• **Exercise objective**: The expected output is each entry, given again exactly.

-*-

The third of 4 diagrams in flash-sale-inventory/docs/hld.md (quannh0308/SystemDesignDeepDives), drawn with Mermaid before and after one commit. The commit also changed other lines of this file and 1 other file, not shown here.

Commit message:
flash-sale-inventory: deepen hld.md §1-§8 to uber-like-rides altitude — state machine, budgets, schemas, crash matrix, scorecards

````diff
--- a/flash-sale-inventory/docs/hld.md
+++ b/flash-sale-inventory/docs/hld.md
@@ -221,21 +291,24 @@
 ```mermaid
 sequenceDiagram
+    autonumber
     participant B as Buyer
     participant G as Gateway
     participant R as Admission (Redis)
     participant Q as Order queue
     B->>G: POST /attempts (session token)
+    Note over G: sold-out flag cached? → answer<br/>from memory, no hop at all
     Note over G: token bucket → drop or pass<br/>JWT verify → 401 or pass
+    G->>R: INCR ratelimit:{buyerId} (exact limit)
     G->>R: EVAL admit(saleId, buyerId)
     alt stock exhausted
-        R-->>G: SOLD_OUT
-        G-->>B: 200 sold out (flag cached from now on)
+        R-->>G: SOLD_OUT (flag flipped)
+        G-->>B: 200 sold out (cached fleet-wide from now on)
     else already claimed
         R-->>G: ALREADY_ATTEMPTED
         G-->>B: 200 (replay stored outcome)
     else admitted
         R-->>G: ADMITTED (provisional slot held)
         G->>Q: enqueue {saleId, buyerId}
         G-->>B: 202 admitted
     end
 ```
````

-*-

• **Solution for this problem**:
The third of 4 diagrams in flash-sale-inventory/docs/hld.md (quannh0308/SystemDesignDeepDives), drawn with Mermaid before and after one commit. The commit also changed other lines of this file and 1 other file, not shown here.

Commit message:
flash-sale-inventory: deepen hld.md §1-§8 to uber-like-rides altitude — state machine, budgets, schemas, crash matrix, scorecards

````diff
--- a/flash-sale-inventory/docs/hld.md
+++ b/flash-sale-inventory/docs/hld.md
@@ -221,21 +291,24 @@
 ```mermaid
 sequenceDiagram
+    autonumber
     participant B as Buyer
     participant G as Gateway
     participant R as Admission (Redis)
     participant Q as Order queue
     B->>G: POST /attempts (session token)
+    Note over G: sold-out flag cached? → answer<br/>from memory, no hop at all
     Note over G: token bucket → drop or pass<br/>JWT verify → 401 or pass
+    G->>R: INCR ratelimit:{buyerId} (exact limit)
     G->>R: EVAL admit(saleId, buyerId)
     alt stock exhausted
-        R-->>G: SOLD_OUT
-        G-->>B: 200 sold out (flag cached from now on)
+        R-->>G: SOLD_OUT (flag flipped)
+        G-->>B: 200 sold out (cached fleet-wide from now on)
     else already claimed
         R-->>G: ALREADY_ATTEMPTED
         G-->>B: 200 (replay stored outcome)
     else admitted
         R-->>G: ADMITTED (provisional slot held)
         G->>Q: enqueue {saleId, buyerId}
         G-->>B: 202 admitted
     end
 ```
````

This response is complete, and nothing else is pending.